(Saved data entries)
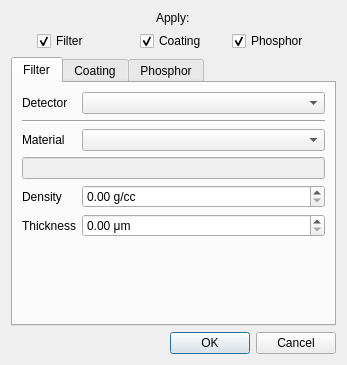
HEXRD/hexrdgui, file hexrdgui/resources/ui/absorption_correction_options_dialog.ui: the form before one commit.
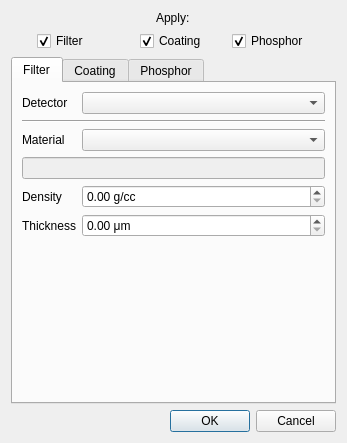
The form after the commit. Custom widgets are drawn as their Qt base class.

The edit to the form file:
```diff
--- a/hexrdgui/resources/ui/absorption_correction_options_dialog.ui
+++ b/hexrdgui/resources/ui/absorption_correction_options_dialog.ui
@@ -7,7 +7,7 @@
     <x>0</x>
     <y>0</y>
     <width>347</width>
-    <height>365</height>
+    <height>443</height>
    </rect>
   </property>
   <property name="sizePolicy">
```
Left out of the diff: 4 changed lines with no effect on the pictures.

## PROBLEM DESCRIPTION
For each line of the data that has the word "hexrdgui", report that line.

## TASK RESPONSE
HEXRD/hexrdgui, file hexrdgui/resources/ui/absorption_correction_options_dialog.ui: the form before one commit.
--- a/hexrdgui/resources/ui/absorption_correction_options_dialog.ui
+++ b/hexrdgui/resources/ui/absorption_correction_options_dialog.ui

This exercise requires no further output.